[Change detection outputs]

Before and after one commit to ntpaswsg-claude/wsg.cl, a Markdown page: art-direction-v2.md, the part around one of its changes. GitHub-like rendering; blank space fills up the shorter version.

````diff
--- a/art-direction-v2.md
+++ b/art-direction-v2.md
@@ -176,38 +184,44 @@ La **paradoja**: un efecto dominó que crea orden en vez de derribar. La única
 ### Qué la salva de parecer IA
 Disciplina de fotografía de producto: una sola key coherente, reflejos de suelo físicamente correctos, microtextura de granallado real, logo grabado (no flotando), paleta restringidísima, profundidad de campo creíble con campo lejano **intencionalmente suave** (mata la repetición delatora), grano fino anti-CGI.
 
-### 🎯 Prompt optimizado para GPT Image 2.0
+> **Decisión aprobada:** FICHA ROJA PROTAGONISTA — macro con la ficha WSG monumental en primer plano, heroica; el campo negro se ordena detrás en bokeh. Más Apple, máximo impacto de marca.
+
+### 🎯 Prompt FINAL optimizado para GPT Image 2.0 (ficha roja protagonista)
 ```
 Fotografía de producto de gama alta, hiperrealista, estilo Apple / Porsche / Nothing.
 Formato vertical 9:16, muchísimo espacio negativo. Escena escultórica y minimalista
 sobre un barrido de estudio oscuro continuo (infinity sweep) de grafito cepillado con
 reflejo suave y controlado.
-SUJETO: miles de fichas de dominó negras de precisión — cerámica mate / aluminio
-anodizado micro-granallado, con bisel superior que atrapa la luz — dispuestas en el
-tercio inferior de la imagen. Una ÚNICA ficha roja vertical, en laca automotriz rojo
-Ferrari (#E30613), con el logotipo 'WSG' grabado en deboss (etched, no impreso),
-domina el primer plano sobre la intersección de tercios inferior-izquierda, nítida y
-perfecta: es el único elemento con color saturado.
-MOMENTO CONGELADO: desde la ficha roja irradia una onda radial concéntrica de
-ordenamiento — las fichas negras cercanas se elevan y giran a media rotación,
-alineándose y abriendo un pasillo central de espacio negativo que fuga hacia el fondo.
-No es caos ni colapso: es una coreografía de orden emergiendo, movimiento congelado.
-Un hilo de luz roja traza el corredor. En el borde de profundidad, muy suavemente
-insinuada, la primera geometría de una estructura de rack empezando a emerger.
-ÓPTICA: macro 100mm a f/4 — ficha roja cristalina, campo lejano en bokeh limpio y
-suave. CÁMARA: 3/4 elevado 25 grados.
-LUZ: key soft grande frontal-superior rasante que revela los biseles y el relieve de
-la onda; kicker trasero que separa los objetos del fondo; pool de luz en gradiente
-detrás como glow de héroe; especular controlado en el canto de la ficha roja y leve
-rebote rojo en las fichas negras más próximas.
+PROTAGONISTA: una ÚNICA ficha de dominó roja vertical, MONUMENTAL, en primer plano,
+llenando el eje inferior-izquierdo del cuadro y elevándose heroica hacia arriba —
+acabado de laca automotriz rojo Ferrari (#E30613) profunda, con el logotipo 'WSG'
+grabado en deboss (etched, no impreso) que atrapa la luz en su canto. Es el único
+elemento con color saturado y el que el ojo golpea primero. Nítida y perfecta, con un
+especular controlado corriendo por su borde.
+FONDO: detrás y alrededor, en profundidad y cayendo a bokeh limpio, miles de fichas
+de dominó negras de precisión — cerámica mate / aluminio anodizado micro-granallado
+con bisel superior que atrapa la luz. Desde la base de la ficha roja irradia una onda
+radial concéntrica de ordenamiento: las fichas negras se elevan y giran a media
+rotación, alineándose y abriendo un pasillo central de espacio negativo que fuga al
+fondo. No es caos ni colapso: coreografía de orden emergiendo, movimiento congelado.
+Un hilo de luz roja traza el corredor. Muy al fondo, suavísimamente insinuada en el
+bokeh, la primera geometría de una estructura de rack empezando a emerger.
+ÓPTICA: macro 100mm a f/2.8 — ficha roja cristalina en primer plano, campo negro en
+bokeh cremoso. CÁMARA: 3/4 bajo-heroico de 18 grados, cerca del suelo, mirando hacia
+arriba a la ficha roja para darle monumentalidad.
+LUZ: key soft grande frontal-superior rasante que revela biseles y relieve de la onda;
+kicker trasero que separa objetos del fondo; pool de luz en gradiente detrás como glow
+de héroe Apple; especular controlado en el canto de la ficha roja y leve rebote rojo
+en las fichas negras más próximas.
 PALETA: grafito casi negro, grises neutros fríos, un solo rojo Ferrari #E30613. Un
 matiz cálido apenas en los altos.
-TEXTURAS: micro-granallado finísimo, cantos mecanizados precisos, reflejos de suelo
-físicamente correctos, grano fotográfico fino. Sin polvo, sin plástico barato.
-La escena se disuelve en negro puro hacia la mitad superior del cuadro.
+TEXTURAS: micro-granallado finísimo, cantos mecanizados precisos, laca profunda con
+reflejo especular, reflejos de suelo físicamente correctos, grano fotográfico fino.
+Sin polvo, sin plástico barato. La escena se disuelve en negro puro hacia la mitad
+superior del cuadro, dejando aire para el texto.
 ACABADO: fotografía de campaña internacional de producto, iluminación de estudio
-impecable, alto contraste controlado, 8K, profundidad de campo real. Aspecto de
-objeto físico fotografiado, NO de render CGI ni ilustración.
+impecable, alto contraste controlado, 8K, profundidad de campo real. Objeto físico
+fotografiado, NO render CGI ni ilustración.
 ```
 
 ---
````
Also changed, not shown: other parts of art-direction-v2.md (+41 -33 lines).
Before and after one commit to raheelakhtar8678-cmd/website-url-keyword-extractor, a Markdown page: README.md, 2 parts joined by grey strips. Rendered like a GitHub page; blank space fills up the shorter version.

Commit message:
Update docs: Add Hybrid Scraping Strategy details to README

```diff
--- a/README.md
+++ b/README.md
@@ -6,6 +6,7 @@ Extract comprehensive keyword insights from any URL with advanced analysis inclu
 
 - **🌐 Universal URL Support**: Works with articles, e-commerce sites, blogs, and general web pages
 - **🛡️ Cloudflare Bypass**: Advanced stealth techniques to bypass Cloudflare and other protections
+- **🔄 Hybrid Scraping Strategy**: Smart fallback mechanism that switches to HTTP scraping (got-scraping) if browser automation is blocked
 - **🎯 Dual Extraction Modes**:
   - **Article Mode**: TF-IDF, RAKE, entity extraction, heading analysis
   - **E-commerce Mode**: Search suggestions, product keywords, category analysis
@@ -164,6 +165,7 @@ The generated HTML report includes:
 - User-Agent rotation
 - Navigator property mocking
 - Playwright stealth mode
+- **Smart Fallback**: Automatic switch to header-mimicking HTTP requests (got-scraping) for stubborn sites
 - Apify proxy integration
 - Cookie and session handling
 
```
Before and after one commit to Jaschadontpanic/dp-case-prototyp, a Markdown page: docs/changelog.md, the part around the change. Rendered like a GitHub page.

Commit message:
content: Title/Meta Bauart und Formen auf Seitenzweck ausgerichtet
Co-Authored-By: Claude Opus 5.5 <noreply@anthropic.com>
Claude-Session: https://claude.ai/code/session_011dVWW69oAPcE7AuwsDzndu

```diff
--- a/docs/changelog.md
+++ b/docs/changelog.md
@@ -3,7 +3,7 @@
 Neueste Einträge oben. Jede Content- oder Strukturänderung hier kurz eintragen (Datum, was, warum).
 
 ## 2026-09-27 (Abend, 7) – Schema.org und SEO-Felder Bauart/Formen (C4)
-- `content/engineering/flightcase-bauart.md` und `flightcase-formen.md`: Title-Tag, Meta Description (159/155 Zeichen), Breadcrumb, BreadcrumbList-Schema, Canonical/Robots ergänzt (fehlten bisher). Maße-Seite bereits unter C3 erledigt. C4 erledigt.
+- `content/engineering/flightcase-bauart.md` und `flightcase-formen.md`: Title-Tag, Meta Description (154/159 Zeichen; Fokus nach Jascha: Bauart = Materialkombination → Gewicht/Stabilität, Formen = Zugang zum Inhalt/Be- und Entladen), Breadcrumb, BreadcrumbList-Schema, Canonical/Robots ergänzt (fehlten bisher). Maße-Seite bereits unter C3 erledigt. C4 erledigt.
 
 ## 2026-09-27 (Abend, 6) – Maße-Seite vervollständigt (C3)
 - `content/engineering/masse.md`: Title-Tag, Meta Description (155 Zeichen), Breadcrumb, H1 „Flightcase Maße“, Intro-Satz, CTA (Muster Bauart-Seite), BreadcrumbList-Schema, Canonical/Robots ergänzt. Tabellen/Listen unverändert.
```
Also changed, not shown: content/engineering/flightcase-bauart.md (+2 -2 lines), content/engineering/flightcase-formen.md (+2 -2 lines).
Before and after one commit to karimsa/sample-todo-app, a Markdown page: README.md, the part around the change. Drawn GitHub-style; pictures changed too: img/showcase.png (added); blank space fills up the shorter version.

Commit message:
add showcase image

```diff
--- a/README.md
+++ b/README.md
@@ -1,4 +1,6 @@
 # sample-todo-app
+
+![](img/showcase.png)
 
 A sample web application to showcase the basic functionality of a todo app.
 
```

▶ **Work task**: Every line above with the word "gradiente" belongs in the answer, copied as written.

▶ **Output**:
-la onda; kicker trasero que separa los objetos del fondo; pool de luz en gradiente
+kicker trasero que separa objetos del fondo; pool de luz en gradiente detrás como glow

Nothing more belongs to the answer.